“Speak to the congregation, saying, ‘Get away from the tents of Korah, Dathan, and Abiram.’”

Numbers 16:24

We give our lives to Christ desiring, even if not fervently determined at that point, to live a life pleasing to God. But the only way we can truly please Him is to find His likes and dislikes; the aim of course being that we learn to do the things that please Him and flee the ones that displeases Him. 

And it is with that in mind that I share this Word.

Judging, criticising, disrespecting, rebelling against and questioning the authority of our spiritual leaders are one of those things that God hates. He hates it so much that in two separate cases with Moses (Numbers 12; Numbers 16) He responded with such great anger to avenge His servant. And if he did not hold those who did it then guiltless, He certainly will not hold those who do it now guiltless. 

God’s unchanging nature has been a source of joy and boast to His people; the consequence though is that what He hated then, He hates today.

God has laid it in in my heart to remind us all to ‘get away from the tents of Korah’ – a symbol of one who rises up and also stirs up others to disrespect, rebel against and question the authority of one appointed and ordained by God.

It is deeply saddening at the boldness with which Christian believers disrespect and speak rudely of one another and of their leaders. I have never found this attitude rampant in any other faith other than in Christianity. How is that we who claim to have God’s Holy Spirit dwelling in us are the ones who do such things knowing that the Holy Spirit can never, ever be the inspiration behind any act that displeases God the Father?

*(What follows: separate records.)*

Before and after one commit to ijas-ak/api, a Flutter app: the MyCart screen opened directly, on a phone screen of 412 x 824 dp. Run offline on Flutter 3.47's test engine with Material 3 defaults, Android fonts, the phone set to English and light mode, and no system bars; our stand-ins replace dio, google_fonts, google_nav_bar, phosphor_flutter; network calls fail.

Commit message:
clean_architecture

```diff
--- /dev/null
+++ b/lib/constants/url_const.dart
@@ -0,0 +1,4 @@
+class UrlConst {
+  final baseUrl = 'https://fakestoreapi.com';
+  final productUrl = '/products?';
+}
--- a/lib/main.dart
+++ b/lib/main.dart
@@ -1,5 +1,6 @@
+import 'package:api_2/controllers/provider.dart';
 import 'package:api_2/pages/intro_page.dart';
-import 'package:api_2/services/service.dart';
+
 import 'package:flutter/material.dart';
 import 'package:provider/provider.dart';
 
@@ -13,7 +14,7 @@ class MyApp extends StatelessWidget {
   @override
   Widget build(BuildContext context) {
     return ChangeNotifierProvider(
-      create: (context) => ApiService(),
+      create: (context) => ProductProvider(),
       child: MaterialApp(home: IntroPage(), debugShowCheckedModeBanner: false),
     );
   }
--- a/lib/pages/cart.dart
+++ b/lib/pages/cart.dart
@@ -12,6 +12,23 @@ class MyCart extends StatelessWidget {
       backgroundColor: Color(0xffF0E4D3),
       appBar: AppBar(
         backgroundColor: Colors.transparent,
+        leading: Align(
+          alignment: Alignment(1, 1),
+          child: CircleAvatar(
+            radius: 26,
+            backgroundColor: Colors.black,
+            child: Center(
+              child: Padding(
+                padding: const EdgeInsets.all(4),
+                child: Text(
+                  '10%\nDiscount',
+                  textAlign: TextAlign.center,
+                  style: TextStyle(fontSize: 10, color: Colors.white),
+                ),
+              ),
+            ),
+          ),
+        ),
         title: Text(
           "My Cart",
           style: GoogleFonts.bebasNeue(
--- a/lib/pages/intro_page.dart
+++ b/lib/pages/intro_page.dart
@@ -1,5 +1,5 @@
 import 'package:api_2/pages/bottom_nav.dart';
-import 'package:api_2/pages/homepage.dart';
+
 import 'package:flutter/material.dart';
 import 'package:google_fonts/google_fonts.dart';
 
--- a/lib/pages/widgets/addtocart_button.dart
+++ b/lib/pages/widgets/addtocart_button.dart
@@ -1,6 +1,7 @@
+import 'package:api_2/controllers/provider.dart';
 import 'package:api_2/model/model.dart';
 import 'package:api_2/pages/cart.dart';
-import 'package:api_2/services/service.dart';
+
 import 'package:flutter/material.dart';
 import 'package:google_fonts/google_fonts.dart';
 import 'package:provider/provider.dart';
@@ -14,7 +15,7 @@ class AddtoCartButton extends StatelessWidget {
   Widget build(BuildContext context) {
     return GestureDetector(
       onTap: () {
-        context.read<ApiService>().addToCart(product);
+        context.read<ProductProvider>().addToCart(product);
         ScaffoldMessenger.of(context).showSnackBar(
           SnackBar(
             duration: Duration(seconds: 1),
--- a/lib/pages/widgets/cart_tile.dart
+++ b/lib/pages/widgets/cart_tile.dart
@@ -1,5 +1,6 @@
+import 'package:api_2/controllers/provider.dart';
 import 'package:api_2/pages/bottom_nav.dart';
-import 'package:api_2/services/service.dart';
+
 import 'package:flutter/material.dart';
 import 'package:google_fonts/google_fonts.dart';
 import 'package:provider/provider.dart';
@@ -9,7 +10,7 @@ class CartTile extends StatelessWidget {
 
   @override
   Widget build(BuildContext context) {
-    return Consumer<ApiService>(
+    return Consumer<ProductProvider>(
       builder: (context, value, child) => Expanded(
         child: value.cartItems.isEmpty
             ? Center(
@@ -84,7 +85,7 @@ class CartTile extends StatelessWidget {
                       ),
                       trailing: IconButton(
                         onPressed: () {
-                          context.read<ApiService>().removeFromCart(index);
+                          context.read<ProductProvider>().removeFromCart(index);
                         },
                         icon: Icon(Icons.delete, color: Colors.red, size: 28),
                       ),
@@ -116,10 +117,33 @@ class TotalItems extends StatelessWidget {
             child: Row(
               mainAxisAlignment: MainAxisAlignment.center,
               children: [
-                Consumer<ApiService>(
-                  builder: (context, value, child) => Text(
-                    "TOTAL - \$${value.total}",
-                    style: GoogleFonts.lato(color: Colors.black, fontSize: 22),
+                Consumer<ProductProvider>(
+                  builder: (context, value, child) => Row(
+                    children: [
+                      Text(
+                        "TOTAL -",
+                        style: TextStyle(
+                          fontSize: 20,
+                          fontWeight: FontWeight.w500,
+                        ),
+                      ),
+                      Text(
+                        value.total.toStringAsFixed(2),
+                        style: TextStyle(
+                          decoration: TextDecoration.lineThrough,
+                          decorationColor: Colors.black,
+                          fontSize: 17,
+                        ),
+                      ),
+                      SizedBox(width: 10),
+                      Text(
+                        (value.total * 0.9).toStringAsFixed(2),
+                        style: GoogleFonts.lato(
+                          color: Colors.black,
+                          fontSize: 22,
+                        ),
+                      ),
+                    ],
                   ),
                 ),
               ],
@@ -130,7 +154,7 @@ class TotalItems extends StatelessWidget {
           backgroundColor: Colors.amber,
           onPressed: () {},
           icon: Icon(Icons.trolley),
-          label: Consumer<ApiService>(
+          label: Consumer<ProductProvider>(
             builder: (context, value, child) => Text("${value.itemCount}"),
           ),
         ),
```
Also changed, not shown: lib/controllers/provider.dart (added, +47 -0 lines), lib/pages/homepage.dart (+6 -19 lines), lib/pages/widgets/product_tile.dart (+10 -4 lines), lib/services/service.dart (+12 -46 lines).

This is not a word for congregations alone – it is also one for the priesthood. With great humility, and definitely not presenting myself as one who is flawless, I ask that as priests we also ‘get away from the tents of Korah’.

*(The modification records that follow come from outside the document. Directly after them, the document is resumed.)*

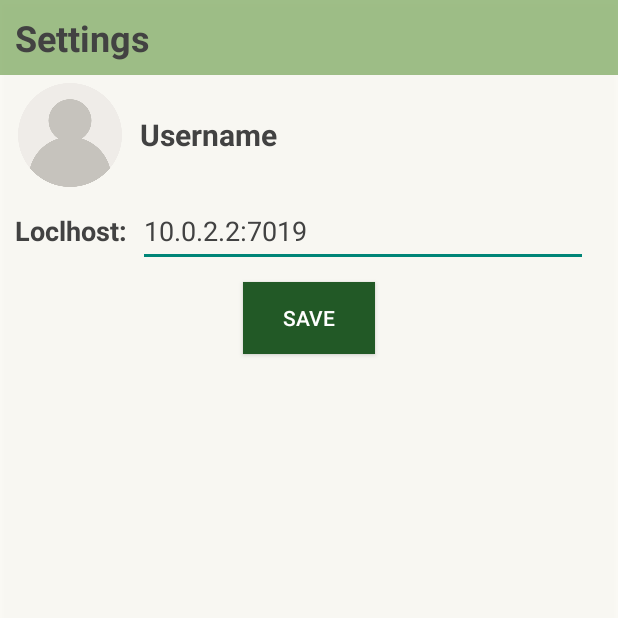
After one commit to noaziv55/android_application, an Android app: the SettingsPage screen opened directly, with no data from a screen before it, on a phone screen of 412 x 824 dp, the top half of it. The commit adds this screen. Run offline under Robolectric (Android 15) with nearby library versions, the phone set to English and light mode, and no system bars; our stand-ins replace Room's generated code.

Commit message:
creating setting page
creating setting page
and edit app design

```diff
--- a/AndroidApplication/app/src/main/AndroidManifest.xml
+++ b/AndroidApplication/app/src/main/AndroidManifest.xml
@@ -13,6 +13,10 @@
         android:supportsRtl="true"
         android:theme="@style/AppTheme.NoActionBar"
         tools:targetApi="31">
+
+        <activity
+            android:name=".SettingsPage"
+            android:exported="false" />
         <activity
             android:name=".AddContactActivity"
             android:exported="false" />
--- /dev/null
+++ b/AndroidApplication/app/src/main/java/com/example/androidapplication/SettingsPage.java
@@ -0,0 +1,32 @@
+package com.example.androidapplication;
+
+import android.annotation.SuppressLint;
+import android.os.Bundle;
+import android.widget.Button;
+import android.widget.EditText;
+
+import androidx.appcompat.app.AppCompatActivity;
+
+import com.example.androidapplication.entities.Settings;
+
+public class SettingsPage extends AppCompatActivity {
+
+    @Override
+    protected void onCreate(Bundle savedInstanceState) {
+        super.onCreate(savedInstanceState);
+        setContentView(R.layout.activity_settings);
+
+/*        SharedPreferences preferences = PreferenceManager.getDefaultSharedPreferences(this);
+        setContentView(R.layout.activity_settings);*/
+
+        Settings settings = new Settings();
+
+        EditText serverDefault = findViewById(R.id.settingsServerAddress);
+        serverDefault.setText("10.0.2.2:7019");
+
+        Button btnSave = findViewById(R.id.btnSave);
+        btnSave.setOnClickListener(v -> {
+            finish();
+        });
+    }
+}
--- /dev/null
+++ b/AndroidApplication/app/src/main/java/com/example/androidapplication/entities/Settings.java
@@ -0,0 +1,26 @@
+package com.example.androidapplication.entities;
+
+import androidx.annotation.NonNull;
+import androidx.room.Entity;
+import androidx.room.PrimaryKey;
+
+@Entity
+public class Settings {
+    @PrimaryKey
+    @NonNull
+    private String server;
+
+    public Settings() {
+        this.server = "http://10.0.2.2:7019";
+    }
+
+    @NonNull
+    public String getServer() {
+        return server;
+    }
+
+    public int setServer(@NonNull String server) {
+        this.server = server;
+        return 0;
+    }
+}
--- a/AndroidApplication/app/src/main/res/drawable-xxhdpi/radius2.xml
+++ b/AndroidApplication/app/src/main/res/drawable-xxhdpi/radius2.xml
@@ -1,5 +1,5 @@
 <?xml version="1.0" encoding="utf-8"?>
 <shape xmlns:android="http://schemas.android.com/apk/res/android" android:shape="rectangle">
     <corners android:radius="50dp"></corners>
-    <solid android:color="#DDDDDD"></solid>
+    <solid android:color="@color/white"></solid>
 </shape>
--- a/AndroidApplication/app/src/main/res/layout/activity_add_contact.xml
+++ b/AndroidApplication/app/src/main/res/layout/activity_add_contact.xml
@@ -33,7 +33,7 @@
                 android:hint="@string/register_etNickname"
                 android:importantForAutofill="no"
                 tools:ignore="TouchTargetSizeCheck"
-                android:textColor="#424242" />
+                android:textColor="@color/text_color" />
 
             <EditText
                 android:id="@+id/etServer"
@@ -44,14 +44,14 @@
                 android:hint="@string/server"
                 android:importantForAutofill="no"
                 tools:ignore="TouchTargetSizeCheck"
-                android:textColor="#424242" />
+                android:textColor="@color/text_color" />
 
             <Button
                 android:id="@+id/bthAddContact"
                 android:layout_width="wrap_content"
                 android:layout_height="match_parent"
                 android:layout_gravity="center"
-                android:backgroundTint="#225926"
+                android:backgroundTint="@color/button"
                 android:text="Add Contact"
                 android:textColor="@color/white" />
         </LinearLayout>
--- a/AndroidApplication/app/src/main/res/layout/activity_login_page.xml
+++ b/AndroidApplication/app/src/main/res/layout/activity_login_page.xml
@@ -67,7 +67,7 @@
                     android:layout_width="wrap_content"
                     android:layout_height="match_parent"
                     android:layout_gravity="center"
-                    android:backgroundTint="#225926"
+                    android:backgroundTint="@color/button"
                     android:textColor="@color/white"
                     android:text="@string/login_btn" />
 
@@ -79,7 +79,7 @@
                     android:layout_gravity="center"
                     android:backgroundTint="#00FFFFFF"
                     android:text="@string/register_link_btn"
-                    android:textColor="#424242" />
+                    android:textColor="@color/text_color" />
             </LinearLayout>
         </LinearLayout>
     </ScrollView>
--- a/AndroidApplication/app/src/main/res/layout/activity_register_page.xml
+++ b/AndroidApplication/app/src/main/res/layout/activity_register_page.xml
@@ -91,7 +91,7 @@
                     android:layout_width="wrap_content"
                     android:layout_height="match_parent"
                     android:layout_gravity="center"
-                    android:backgroundTint="#225926"
+                    android:backgroundTint="@color/button"
                     android:textColor="@color/white"
                     android:text="@string/register_btn" />
 
@@ -103,7 +103,7 @@
                     android:layout_gravity="center"
                     android:backgroundTint="#00FFFFFF"
                     android:text="@string/login_link_btn"
-                    android:textColor="#424242" />
+                    android:textColor="@color/text_color" />
             </LinearLayout>
         </LinearLayout>
     </ScrollView>
--- /dev/null
+++ b/AndroidApplication/app/src/main/res/layout/activity_settings.xml
@@ -0,0 +1,117 @@
+<?xml version="1.0" encoding="utf-8"?>
+
+<androidx.constraintlayout.widget.ConstraintLayout xmlns:android="http://schemas.android.com/apk/res/android"
+    xmlns:app="http://schemas.android.com/apk/res-auto"
+    xmlns:tools="http://schemas.android.com/tools"
+    android:layout_width="match_parent"
+    android:layout_height="match_parent"
+    android:background="@color/background_color"
+    android:elevation="4dp">
+
+    <LinearLayout
+        android:layout_width="match_parent"
+        android:layout_height="match_parent"
+        android:gravity="center|top"
+        android:orientation="vertical">
+
+        <LinearLayout
+            android:layout_width="match_parent"
+            android:layout_height="50dp"
+            android:background="@color/logo_bg_color2"
+            android:orientation="horizontal">
+
+            <TextView
+                android:id="@+id/textView"
+                android:layout_width="wrap_content"
+                android:layout_height="match_parent"
+                android:layout_weight="80"
+                android:gravity="center|start"
+                android:paddingStart="10dp"
+                android:text="@string/settings"
+                android:textColor="@color/text_color"
+                android:textSize="24sp"
+                android:textStyle="bold"
+                tools:ignore="RtlSymmetry" />
+
+        </LinearLayout>
+
+        <LinearLayout
+            android:id="@+id/linearLayout3"
+            android:layout_width="match_parent"
+            android:layout_height="80dp"
+            android:orientation="horizontal">
+
+            <ImageView
+                android:id="@+id/user_image_profile_image"
+                android:layout_width="60dp"
+                android:layout_height="match_parent"
+                android:layout_margin="5dp"
+                android:layout_weight="1"
+                app:srcCompat="@drawable/default_profile_image" />
+
+            <TextView
+                android:id="@+id/user_text_user_name"
+                android:layout_width="wrap_content"
+                android:layout_height="match_parent"
+                android:layout_weight="10"
+                android:gravity="center|start"
+                android:text="@string/username"
+                android:textColor="@color/text_color"
+                android:textSize="20sp"
+                android:textStyle="bold" />
+
+        </LinearLayout>
+
+        <LinearLayout
+            android:layout_width="match_parent"
+            android:layout_height="wrap_content"
+            android:orientation="vertical">
+
+            <LinearLayout
+                android:layout_width="match_parent"
+                android:layout_height="match_parent"
+                android:orientation="horizontal">
+
+                <TextView
+                    android:id="@+id/textView3"
+                    android:layout_width="wrap_content"
+                    android:layout_height="wrap_content"
+                    android:layout_marginStart="10dp"
+                    android:layout_marginBottom="10dp"
+                    android:layout_weight="1"
+                    android:text="@string/loclhost"
+                    android:textColor="@color/text_color"
+                    android:textSize="18sp"
+                    android:textStyle="bold" />
+
+                <EditText
+                    android:id="@+id/settingsServerAddress"
+                    android:layout_width="wrap_content"
+                    android:layout_height="wrap_content"
+                    android:layout_marginEnd="20dp"
+                    android:layout_marginBottom="10dp"
+                    android:layout_weight="20"
+                    android:hint="@string/change_localhost"
+                    android:importantForAutofill="no"
+                    android:inputType="textPersonName"
+                    android:minHeight="48dp"
+                    android:textColor="@color/text_color"
+                    android:textSize="18sp" />
+            </LinearLayout>
+
+        </LinearLayout>
+
+        <Button
+            android:id="@+id/btnSave"
+            style="@style/Widget.AppCompat.Button"
+            android:layout_width="wrap_content"
+            android:layout_height="wrap_content"
+            android:layout_gravity="center"
+            android:background="@color/button"
+            android:elevation="4dp"
+            android:text="@string/btn_save"
+            android:textColor="@color/white" />
+
+    </LinearLayout>
+
+</androidx.constraintlayout.widget.ConstraintLayout>
--- a/AndroidApplication/app/src/main/res/values/colors.xml
+++ b/AndroidApplication/app/src/main/res/values/colors.xml
@@ -5,6 +5,16 @@
     <color name="purple_700">#FF3700B3</color>
     <color name="teal_200">#FF03DAC5</color>
     <color name="teal_700">#FF018786</color>
+
+    <color name="transparent">#00FFFFFF</color>
+    <color name="background_color">#DCFFFEF8</color>
+    <color name="radius_color">#CDFDFFF4</color>
+    <color name="logo_bg_color1">#A6CFDCC6</color>
+    <color name="logo_bg_color2">#A66E9E4E</color>
+    <color name="header_color">#CCDEE5BC</color>
+    <color name="button">#225926</color>
+    <color name="white">#FFFFFFFF</color>
+    <color name="light_grey">#F3ECECEC</color>
+    <color name="text_color">#424242</color>
     <color name="black">#FF000000</color>
-    <color name="white">#FFFFFFFF</color>
 </resources>
--- a/AndroidApplication/app/src/main/res/values/strings.xml
+++ b/AndroidApplication/app/src/main/res/values/strings.xml
@@ -13,4 +13,10 @@
     <string name="login_link_btn">Click here to login</string>
     <string name="server">server</string>
     <string name="enter_your_text_here">Enter your text here</string>
+    <string name="chatapp">ChatApp</string>
+    <string name="change_localhost">change localhost</string>
+    <string name="loclhost">Loclhost:</string>
+    <string name="settings">Settings</string>
+    <string name="username">Username</string>
+    <string name="btn_save">SAVE</string>
 </resources>
--- a/AndroidApplication/app/src/main/res/values/themes.xml
+++ b/AndroidApplication/app/src/main/res/values/themes.xml
@@ -4,15 +4,15 @@
         <item name="windowActionBar">false</item>
         <item name="windowNoTitle">true</item>
         <!-- Primary brand color. -->
-        <item name="colorPrimary">@color/purple_500</item>
-        <item name="colorPrimaryVariant">@color/purple_700</item>
+        <item name="colorPrimary">@color/header_color</item>
+        <item name="colorPrimaryVariant">@color/button</item>
         <item name="colorOnPrimary">@color/white</item>
         <!-- Secondary brand color. -->
-        <item name="colorSecondary">@color/teal_200</item>
-        <item name="colorSecondaryVariant">@color/teal_700</item>
+        <item name="colorSecondary">@color/light_grey</item>
+        <item name="colorSecondaryVariant">@color/text_color</item>
         <item name="colorOnSecondary">@color/white</item>
         <!-- Status bar color. -->
-        <item name="android:statusBarColor" tools:targetApi="l">#000000</item>
+        <item name="android:statusBarColor" tools:targetApi="l">@color/logo_bg_color2</item>
         <!-- Customize your theme here. -->
     </style>
 </resources>
```
Also changed, not shown: AndroidApplication/app/src/main/java/com/example/androidapplication/MainPage.java (+8 -0 lines), AndroidApplication/app/src/main/res/drawable-anydpi/ic_menu_settings.xml (added, +16 -0 lines), AndroidApplication/app/src/main/res/layout/activity_chat.xml (+7 -6 lines), AndroidApplication/app/src/main/res/layout/activity_main_page.xml (+40 -5 lines), AndroidApplication/app/src/main/res/layout/custom_list_item.xml (+4 -4 lines), AndroidApplication/app/src/main/res/drawable-hdpi/ic_menu_settings.png (added), AndroidApplication/app/src/main/res/drawable-mdpi/ic_menu_settings.png (added), AndroidApplication/app/src/main/res/drawable-xhdpi/ic_menu_settings.png (added), AndroidApplication/app/src/main/res/drawable-xxhdpi/ic_menu_settings.png (added).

I am not by any means saying that we cannot judge wrong acts – but even in that we must speak and handle such conversations respectfully. Jude 1:9 states:

“Yet Michael the archangel, in contending with the devil, when he disputed about the body of Moses, dared not bring against him a reviling accusation, but said, “The Lord rebuke you!”

How is it then that we, as members of God’s family, in dealing with one another are bold to bring “…reviling accusations…” against each other? 

And this is not only limited to public displays of  disrespect and dishonour but also of all that we say and do privately, after all, God whom we seek to please hears us whether we speak privately or publicly.

We must refrain from judging one another, but especially our spiritual leaders. Why? 

Firstly, God has commanded us in Matthew 7:1 not to judge others:

“Judge not, that you be not judged.

Secondly, other people’s life is not really our business. 1 Thessalonians 4:11 states:

“… that you also aspire to lead a quiet life, to mind your own business…” KJV

Most of us, including myself, have tons of issues of our own to walk through. Where on earth do we even find time to begin to asses other people’s lives, erroneously concluding that we know how best their lives should be lived? 

Thirdly, is that ultimately it is to God that they stand accountable. Romans 14:4 states:

“Who are you to judge another’s servant? To his own master he stands or falls. Indeed, he will be made to stand, for God is able to make him stand.”

We are siblings – eternal siblings – and we must not hurt one another. By this the world will know that we are His – that we love one another (John 13:35) and we know from 1 Corinthians 13 that love ‘… is kind … and does not behave rudely…’.. We ought to be a people who protect, defend and shield each other from harm and not one that harms one another. 

May the Lord help us to resolve the conflicts and issues amongst us with great love and respect for one another; may He permanently keep us away from ‘the tents of Korah’ in Jesus name. 

Shalom! 

CNO
12.05.20(c)